Detroit may still be the industry's U.S. heart, but auto manufacturing and its related supply activities are spread throughout the country. In North Carolina, as was reported the other day, a quarter of all manufacturing jobs have a motor vehicle industry tie-in. Just think of this sector's sweep. The construction of roads. The production of fuel. The mining of iron and other raw materials. The manufacture of steel. Fabrics. Rubber. Then, there's the business of selling and servicing.

Activities at the core of our daily lives all depend on being able to crank an engine – getting to work, getting to school, getting to the store, getting products to the store so we can buy them.

But car sales have fallen off a cliff as people have seen their disposable incomes shrink and as credit has dried up. GM, Ford and Chrysler are reduced to begging Uncle Sam for handouts to try to forestall bankruptcy.

Perhaps their misfortune would be the gain of Toyota, Honda and other foreign-owned car companies with large U.S. operations – companies that have done a better job sorting out marketability and profitability. The South, where the Japanese and European companies have tended to set up shop, would logically benefit from a shift in the industry's center of gravity. Still, a bankruptcy bomb exploding in Detroit would mean unpleasant fallout from coast to coast.

Detroit – that's where my father grew up. He did some part-time work in an auto plant, I think it was Dodge, to help pay for college. Then he left, heading east to work for the federal government. He was an only child who had immigrated when he was 10, and his only kin in this country besides his parents was a cousin.

She was married to an auto worker. Their last name was Skyzinsky or something close to that. We visited them a few times; they had kids about the same age as my two sisters and I.

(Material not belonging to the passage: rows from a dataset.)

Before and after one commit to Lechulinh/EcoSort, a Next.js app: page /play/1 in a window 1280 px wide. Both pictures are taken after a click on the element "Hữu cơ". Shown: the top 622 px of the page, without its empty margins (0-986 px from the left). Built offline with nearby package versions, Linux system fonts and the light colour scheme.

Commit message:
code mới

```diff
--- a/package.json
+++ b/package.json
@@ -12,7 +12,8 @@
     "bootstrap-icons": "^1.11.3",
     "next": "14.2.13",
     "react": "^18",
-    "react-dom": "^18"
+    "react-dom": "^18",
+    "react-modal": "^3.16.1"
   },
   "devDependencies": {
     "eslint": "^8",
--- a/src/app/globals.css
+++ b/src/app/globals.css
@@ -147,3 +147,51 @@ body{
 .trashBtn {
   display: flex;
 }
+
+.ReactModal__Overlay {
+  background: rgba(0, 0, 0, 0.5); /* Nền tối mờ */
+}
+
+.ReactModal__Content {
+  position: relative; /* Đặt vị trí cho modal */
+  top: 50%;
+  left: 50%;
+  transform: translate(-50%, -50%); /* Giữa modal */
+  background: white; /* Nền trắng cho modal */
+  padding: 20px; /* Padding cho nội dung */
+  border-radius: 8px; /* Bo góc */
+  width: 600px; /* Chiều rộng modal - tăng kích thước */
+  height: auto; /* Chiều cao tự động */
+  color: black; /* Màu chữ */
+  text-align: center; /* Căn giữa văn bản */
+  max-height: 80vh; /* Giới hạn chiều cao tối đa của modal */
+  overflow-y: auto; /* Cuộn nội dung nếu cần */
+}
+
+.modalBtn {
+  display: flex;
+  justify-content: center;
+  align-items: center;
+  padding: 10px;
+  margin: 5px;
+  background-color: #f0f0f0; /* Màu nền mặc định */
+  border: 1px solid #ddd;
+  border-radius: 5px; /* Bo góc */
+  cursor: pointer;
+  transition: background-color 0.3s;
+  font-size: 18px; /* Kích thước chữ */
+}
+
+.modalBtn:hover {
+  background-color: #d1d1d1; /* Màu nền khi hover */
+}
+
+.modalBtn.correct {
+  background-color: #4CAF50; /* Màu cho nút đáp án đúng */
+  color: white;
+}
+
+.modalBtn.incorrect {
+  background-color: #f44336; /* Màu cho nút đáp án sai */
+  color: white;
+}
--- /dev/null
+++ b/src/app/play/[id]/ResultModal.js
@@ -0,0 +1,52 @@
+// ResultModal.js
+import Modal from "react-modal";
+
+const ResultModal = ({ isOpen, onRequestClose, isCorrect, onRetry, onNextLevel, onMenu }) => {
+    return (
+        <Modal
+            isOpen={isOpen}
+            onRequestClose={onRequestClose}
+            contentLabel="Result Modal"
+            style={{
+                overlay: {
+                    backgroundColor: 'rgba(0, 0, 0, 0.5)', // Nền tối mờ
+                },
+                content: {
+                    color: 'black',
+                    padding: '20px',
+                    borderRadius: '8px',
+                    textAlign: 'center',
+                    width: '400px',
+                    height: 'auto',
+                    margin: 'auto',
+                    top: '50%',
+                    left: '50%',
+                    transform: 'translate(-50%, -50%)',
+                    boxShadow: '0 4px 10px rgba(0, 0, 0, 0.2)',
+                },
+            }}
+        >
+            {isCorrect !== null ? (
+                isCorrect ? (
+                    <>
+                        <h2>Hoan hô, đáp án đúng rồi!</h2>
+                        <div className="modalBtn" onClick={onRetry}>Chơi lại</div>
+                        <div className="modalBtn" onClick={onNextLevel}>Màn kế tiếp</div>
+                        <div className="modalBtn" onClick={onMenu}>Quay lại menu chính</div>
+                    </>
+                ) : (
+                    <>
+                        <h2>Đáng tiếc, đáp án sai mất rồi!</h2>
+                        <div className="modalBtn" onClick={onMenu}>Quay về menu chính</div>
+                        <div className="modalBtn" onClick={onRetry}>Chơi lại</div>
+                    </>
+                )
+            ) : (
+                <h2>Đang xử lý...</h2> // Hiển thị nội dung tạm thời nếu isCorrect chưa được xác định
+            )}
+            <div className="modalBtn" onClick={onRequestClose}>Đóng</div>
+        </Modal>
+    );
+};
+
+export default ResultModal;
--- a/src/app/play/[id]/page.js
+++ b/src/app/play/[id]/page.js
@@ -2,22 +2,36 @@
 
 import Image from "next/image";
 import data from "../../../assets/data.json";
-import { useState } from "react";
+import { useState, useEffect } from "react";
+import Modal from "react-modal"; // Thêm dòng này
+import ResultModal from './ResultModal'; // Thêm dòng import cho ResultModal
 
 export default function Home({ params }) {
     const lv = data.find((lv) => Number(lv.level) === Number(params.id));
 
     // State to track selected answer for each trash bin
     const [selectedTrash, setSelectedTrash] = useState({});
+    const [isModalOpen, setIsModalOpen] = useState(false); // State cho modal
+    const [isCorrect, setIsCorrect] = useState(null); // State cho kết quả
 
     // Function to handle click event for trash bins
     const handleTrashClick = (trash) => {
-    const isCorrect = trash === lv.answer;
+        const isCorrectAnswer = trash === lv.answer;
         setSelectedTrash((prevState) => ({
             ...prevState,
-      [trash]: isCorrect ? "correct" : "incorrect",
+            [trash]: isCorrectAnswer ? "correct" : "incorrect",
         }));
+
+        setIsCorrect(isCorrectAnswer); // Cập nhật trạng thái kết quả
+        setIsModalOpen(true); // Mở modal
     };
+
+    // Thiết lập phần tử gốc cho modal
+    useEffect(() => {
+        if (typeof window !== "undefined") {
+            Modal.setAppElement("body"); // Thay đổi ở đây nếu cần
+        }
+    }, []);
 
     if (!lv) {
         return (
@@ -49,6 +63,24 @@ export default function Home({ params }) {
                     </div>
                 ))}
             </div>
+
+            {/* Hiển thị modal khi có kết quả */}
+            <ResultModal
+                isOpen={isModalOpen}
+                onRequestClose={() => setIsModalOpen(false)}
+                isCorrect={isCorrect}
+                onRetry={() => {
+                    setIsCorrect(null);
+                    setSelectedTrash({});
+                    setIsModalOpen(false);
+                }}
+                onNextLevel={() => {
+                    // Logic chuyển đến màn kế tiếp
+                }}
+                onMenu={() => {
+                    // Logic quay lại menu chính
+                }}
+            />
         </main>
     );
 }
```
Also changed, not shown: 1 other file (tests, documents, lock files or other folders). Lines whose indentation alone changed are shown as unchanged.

Their walls were bedecked with religious art. Displayed just as prominently as a portrait of Jesus was a large framed photo of Walter Reuther, the sainted UAW leader. This family understood its debt to the union, to the labor champions who had endured the strikes and the goons and the beatings.

My mother's parents also had an auto industry foothold of sorts. My grandfather, settling down from a job as a traveling tire salesman, became the proprietor of Beechley's Tire & Battery Shop, the place to go in Nappanee, Ind., for auto supplies, repairs or a tank of gas. (The brand, now defunct, was DX.) When my mother, also an only child, became old enough, she would pump gas for customers while her dad went home for lunch.

A NAPA store was operating on the site the last time I visited Nappanee, which is not too far from South Bend – host not only to Notre Dame but also to the Studebaker National Museum. Go if you can. It showcases in the Studebaker company's home city some of the most distinctive American cars ever built. Luxurious Packards, too – the companies merged in the mid-1950s to try to stave off disaster at the hands of the Big Three. What goes around ...

Have we come to the point where we can anticipate a General Motors National Museum, or Ford Motor Co., or Chrysler, memorializing all those Corvettes, Continentals, Chargers and 'Cudas of the glory years? In Detroit, naturally – I'd buy a ticket. But to see our auto industry turned upside down and inside out, as could be about to happen, would inflict grievous economic pain on millions of Americans and their communities. Be especially thankful if you're not likely to be among them.